Diabetic retinopathy is a leading cause of blindness. Prior studies implicate that, early in the disease process;chronic inflammation damages the capillaries in the retina. This leads to retinal ischemia and, over many years, proliferation of new blood vessels into the vitreous. Bleeding from the new vessels limits vision. There is great clinical need for therapies to prevent or slow the progression of the disease, and early intervention to reduce the inflammation may be beneficial. Leukotrienes, metabolites of arachidonic acid, are potent mediators of inflammation in several diseases from asthma to atherosclerosis. In mice, deficiency of leukotrienes protects the retina from capillary degeneration. The goal of this proposal is to investigate the FDA-approved leukotriene inhibitors, zileuton and montelukast, for efficacy in the treatment of diabetic retinopathy in mice.
In Specific Aim 1, diabetic mice will be administered zileuton or montelukast for 2 months with assessment of the typical diabetes-induced increases in retinal leukocyte adherence, superoxide production, NFkB-mediated inflammatory gene transcription, and vascular permeability, and for 9 months with evaluation of retinal histopathology.
Specific Aim 2 will investigate three mechanisms by which leukotrienes may regulate chronic inflammation in the diabetic retina: 1) autocrine: leukocytes may generate increased superoxide and leukotriene B4 through autoamplification, 2) paracrine: leukocytes may secrete leukotriene B4 which induces retinal micro vascular endothelial cell expression of ICAM1 and additional superoxide generation, and 3) transcellular metabolism: retinal microvascular endothelial cells and glial cells synthesize leukotrienes following transfer of leukotriene A4, generated by the leukocyte, which may further amplify the inflammatory signal within the retina itself. Assays to detect cell death, superoxide, and inflammatory markers will be performed on leukocyte and retinal microvascular endothelial cells in co-culture. To the co-culture system, selective leukotriene inhibitors or targeted siRNA transfections will be employed to determine the mechanism of leukotriene action, which will further guide therapeutic intervention.
In Specific Aim 3, leukocytes will be isolated from human subjects with diabetes mellitus of varying glycemic control. Measurements of superoxide and leukotriene B4 generation will be performed before and after treatment with zileuton or montelukast for 3 months. The study of the efficacy and mechanism of action of clinically approved leukotriene inhibitors to prevent diabetic retinopathy in the mouse coupled with a potential screening tool for use in human subjects will provide the necessary information for translation of this work to patient care.
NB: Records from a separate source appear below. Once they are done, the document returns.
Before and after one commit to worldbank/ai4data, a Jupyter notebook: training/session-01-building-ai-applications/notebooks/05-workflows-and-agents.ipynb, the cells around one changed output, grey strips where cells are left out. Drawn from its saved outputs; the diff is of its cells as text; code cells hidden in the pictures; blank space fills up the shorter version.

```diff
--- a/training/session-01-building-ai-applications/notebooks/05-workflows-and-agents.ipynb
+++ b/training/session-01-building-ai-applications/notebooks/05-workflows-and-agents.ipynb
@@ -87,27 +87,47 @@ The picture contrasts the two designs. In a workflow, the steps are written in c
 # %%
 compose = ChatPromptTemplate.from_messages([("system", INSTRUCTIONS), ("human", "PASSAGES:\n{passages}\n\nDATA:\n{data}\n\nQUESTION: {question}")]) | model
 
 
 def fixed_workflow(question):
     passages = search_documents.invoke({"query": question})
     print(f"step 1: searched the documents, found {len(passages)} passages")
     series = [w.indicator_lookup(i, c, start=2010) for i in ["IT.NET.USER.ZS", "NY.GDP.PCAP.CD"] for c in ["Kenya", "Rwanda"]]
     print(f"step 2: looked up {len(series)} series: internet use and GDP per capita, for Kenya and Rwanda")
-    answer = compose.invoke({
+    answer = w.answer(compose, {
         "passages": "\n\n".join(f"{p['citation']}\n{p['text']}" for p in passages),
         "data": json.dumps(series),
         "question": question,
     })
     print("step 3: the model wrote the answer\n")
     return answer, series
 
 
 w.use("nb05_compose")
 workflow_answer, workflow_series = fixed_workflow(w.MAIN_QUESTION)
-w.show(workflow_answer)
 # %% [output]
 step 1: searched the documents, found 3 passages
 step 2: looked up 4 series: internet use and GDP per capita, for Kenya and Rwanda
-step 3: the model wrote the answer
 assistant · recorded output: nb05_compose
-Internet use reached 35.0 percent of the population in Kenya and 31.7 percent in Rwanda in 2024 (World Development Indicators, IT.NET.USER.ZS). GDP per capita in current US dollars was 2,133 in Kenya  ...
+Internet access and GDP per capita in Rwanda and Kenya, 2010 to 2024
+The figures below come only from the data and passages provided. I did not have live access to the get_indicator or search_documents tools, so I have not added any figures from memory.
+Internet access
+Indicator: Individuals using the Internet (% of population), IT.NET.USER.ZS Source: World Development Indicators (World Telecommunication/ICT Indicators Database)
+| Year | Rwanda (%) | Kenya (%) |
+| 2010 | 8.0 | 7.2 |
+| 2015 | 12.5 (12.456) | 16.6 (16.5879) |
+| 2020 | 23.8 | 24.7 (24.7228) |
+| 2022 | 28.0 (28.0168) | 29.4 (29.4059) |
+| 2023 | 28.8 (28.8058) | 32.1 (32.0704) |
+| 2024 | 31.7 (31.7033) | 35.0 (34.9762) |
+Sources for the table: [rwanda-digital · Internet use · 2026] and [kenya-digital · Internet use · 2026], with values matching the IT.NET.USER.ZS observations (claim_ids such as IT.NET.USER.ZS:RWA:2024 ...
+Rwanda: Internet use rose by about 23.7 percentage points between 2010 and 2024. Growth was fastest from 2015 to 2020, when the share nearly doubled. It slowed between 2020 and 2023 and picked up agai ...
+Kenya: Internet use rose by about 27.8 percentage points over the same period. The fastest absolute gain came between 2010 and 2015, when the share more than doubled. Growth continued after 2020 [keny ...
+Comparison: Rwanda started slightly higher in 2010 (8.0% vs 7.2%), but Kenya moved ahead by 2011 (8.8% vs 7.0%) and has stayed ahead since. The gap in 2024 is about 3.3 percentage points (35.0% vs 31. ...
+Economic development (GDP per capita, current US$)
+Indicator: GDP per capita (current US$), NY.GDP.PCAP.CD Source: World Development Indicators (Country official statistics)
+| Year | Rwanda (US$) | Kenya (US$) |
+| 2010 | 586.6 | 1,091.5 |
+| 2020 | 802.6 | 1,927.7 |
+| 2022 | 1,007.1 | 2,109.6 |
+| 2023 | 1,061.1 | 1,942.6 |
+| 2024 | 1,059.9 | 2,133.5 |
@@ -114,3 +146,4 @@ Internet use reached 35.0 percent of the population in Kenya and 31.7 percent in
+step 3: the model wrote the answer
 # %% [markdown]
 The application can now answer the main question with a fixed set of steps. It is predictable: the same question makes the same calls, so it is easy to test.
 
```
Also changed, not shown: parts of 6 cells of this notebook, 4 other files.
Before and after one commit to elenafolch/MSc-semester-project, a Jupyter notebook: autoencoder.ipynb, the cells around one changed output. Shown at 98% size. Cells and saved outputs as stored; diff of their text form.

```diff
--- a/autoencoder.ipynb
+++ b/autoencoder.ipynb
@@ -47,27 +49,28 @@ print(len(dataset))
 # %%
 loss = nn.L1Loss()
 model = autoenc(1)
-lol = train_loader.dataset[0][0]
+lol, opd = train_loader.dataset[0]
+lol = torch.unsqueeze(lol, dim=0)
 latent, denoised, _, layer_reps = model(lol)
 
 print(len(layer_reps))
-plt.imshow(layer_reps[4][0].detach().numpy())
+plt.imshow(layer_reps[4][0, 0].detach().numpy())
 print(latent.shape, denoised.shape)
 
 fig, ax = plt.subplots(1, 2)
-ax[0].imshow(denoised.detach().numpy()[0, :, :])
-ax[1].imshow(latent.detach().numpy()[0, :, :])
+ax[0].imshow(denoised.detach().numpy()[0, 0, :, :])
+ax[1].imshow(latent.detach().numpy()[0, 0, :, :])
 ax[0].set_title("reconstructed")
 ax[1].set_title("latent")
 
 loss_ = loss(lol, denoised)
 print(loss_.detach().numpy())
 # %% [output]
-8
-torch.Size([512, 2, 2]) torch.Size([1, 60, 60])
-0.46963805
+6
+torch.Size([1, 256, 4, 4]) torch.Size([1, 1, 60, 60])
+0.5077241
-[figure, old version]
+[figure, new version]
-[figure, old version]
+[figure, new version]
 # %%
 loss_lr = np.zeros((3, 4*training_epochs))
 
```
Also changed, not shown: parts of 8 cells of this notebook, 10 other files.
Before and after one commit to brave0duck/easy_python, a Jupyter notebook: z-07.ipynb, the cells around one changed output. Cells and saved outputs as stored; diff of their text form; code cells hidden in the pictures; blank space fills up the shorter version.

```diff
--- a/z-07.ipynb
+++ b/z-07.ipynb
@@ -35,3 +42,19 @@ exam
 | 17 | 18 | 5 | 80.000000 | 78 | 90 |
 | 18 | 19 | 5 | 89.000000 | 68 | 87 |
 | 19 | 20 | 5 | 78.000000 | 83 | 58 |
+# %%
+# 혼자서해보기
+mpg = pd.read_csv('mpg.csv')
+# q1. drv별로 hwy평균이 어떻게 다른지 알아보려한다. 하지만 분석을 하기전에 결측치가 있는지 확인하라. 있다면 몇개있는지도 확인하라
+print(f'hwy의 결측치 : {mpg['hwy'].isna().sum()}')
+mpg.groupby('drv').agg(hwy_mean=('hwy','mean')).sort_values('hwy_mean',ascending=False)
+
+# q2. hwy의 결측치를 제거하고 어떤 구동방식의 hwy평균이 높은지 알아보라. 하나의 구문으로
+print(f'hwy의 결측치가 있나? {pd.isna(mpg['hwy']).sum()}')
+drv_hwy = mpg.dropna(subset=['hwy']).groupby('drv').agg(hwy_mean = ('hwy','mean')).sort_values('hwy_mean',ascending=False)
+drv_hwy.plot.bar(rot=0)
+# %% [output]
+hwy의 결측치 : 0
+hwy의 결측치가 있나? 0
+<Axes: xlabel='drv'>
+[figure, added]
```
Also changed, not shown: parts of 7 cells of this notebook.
Public Health Relevance

Diabetic eye disease affects over 80% of individuals diagnosed with diabetes mellitus for more than 10 years. Prior work suggests that one class of inflammatory molecules, the leukotrienes, may be critical to the development of the disease. This proposal investigates whether diabetic eye disease in animals can be prevented by treatment with FDA-approved medications that block the leukotrienes.

National Institute of Health (NIH)
National Eye Institute (NEI)
Research Project (R01)
Project #
Application #
Study Section
Biology and Diseases of the Posterior Eye Study Section (BDPE)
Program Officer
Mckie, George Ann
Project Start
Project End
Budget Start
Budget End
Support Year
Fiscal Year
Total Cost
Indirect Cost
Case Western Reserve University
Schools of Medicine
United States
Zip Code
Sarma, Aruna V; Hotaling, James; Dunn, Rodney L et al. (2015) Poor glycemic control is associated with reduced prostate specific antigen concentrations in men with type 1 diabetes. J Urol 193:786-93
Talahalli, Ramaprasad; Zarini, Simona; Tang, Jie et al. (2013) Leukocytes regulate retinal capillary degeneration in the diabetic mouse via generation of leukotrienes. J Leukoc Biol 93:135-43